Exercise details
From the following material, work out how many lines include the string "vert"; respond with the number only.

Information
------------------------
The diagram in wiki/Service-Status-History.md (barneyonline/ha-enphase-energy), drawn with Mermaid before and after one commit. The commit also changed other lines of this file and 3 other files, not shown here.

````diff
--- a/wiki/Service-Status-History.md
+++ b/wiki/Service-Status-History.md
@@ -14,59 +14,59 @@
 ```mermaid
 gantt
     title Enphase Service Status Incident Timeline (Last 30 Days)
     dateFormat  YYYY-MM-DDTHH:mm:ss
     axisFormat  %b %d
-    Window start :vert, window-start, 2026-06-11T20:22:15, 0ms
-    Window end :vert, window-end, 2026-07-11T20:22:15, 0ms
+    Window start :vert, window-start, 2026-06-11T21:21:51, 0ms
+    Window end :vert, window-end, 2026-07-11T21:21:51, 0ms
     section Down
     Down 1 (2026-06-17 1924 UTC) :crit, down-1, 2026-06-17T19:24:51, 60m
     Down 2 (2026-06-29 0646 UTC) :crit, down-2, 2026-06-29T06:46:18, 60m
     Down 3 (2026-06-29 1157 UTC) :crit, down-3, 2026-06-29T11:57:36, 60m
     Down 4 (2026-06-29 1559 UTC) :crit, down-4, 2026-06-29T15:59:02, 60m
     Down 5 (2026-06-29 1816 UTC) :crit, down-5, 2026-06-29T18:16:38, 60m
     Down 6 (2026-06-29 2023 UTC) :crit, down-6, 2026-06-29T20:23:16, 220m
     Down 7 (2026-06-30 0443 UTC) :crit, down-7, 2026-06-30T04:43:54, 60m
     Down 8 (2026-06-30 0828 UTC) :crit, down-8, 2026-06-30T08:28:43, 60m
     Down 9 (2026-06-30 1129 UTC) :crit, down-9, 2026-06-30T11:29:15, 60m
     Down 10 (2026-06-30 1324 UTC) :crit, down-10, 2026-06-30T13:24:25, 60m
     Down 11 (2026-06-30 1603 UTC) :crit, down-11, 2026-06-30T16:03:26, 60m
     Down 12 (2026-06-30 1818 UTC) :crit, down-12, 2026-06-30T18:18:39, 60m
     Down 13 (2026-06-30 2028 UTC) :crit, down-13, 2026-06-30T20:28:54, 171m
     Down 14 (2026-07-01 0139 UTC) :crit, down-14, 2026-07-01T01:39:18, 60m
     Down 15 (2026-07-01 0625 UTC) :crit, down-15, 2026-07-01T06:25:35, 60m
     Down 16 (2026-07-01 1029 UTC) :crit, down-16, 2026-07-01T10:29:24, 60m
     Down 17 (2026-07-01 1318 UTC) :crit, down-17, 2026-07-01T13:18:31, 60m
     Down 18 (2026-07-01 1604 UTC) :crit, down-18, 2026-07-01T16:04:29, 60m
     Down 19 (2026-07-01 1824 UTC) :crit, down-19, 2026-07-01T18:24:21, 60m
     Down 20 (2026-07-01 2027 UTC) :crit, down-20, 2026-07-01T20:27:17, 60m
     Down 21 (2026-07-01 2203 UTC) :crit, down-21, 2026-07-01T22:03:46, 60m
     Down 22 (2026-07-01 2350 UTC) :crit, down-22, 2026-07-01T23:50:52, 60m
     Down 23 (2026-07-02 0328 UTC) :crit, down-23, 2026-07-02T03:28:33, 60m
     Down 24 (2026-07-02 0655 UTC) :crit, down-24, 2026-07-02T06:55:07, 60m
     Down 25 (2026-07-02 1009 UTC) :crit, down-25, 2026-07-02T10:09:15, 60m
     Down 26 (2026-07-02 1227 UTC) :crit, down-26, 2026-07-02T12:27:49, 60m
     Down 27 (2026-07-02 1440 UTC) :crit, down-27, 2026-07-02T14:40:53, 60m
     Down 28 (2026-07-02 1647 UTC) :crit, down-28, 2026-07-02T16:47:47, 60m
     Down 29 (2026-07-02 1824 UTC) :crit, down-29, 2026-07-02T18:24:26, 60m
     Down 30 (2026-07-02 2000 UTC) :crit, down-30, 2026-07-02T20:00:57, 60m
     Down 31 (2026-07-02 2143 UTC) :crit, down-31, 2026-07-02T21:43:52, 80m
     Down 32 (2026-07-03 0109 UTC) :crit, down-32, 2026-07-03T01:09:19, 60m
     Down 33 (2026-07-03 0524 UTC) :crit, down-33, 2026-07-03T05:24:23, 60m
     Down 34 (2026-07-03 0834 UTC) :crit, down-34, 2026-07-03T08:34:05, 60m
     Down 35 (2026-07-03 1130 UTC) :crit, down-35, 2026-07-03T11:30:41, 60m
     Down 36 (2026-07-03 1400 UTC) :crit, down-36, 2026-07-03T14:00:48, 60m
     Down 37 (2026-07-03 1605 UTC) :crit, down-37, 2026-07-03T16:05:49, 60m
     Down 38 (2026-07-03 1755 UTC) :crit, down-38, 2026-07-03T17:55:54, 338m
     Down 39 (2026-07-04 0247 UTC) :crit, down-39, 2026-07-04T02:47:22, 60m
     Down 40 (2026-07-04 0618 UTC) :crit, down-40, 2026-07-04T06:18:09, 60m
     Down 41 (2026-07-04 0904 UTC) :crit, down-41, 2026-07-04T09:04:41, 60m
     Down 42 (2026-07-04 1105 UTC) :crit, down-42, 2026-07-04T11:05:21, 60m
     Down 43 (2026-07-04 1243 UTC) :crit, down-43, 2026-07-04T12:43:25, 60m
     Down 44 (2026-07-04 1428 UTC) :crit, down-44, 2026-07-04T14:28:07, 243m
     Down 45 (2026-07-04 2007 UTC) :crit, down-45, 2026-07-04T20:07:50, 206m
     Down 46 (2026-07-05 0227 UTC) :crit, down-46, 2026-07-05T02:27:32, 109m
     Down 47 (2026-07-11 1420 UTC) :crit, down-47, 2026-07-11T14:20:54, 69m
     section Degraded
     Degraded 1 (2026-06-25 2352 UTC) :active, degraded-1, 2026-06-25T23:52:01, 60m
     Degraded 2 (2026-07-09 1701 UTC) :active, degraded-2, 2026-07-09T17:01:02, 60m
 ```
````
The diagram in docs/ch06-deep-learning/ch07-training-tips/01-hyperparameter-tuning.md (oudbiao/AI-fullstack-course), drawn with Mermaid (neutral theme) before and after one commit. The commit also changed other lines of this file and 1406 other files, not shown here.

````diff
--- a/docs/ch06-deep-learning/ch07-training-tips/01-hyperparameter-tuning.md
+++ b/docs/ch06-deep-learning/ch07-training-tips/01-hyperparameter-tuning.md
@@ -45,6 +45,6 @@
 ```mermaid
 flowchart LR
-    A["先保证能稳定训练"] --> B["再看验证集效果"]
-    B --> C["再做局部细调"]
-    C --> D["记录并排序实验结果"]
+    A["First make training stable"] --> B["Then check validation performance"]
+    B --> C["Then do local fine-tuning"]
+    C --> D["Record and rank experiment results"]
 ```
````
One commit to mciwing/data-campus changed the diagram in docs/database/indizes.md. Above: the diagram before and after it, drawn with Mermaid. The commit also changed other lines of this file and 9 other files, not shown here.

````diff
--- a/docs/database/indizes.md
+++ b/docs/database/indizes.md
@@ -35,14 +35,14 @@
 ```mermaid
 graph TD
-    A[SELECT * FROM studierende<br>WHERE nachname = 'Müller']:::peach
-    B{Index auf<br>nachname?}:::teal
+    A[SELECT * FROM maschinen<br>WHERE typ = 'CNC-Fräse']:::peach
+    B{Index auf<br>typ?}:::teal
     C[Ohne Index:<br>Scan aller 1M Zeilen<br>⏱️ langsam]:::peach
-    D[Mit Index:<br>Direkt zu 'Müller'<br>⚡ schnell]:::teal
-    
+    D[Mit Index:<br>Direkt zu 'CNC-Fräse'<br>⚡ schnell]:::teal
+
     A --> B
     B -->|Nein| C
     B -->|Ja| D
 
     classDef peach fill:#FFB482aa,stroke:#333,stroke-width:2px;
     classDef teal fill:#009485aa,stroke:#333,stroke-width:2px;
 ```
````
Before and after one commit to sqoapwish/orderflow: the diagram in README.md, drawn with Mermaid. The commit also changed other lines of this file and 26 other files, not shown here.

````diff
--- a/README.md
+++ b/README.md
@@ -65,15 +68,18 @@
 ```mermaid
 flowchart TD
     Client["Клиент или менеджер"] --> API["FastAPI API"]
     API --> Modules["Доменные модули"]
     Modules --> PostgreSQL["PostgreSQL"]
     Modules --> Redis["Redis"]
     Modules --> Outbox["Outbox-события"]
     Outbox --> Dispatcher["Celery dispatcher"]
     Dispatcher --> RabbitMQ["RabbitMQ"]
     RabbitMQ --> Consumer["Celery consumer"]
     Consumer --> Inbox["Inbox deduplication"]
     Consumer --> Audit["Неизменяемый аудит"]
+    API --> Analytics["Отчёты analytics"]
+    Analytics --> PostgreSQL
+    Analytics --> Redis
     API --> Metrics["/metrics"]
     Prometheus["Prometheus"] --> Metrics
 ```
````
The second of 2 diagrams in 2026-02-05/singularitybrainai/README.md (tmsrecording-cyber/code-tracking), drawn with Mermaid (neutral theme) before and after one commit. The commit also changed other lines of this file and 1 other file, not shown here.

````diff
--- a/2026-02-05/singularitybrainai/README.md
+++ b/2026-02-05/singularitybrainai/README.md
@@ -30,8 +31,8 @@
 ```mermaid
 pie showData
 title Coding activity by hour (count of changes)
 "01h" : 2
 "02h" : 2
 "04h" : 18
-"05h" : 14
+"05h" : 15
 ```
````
------------------------
Reply to the task
4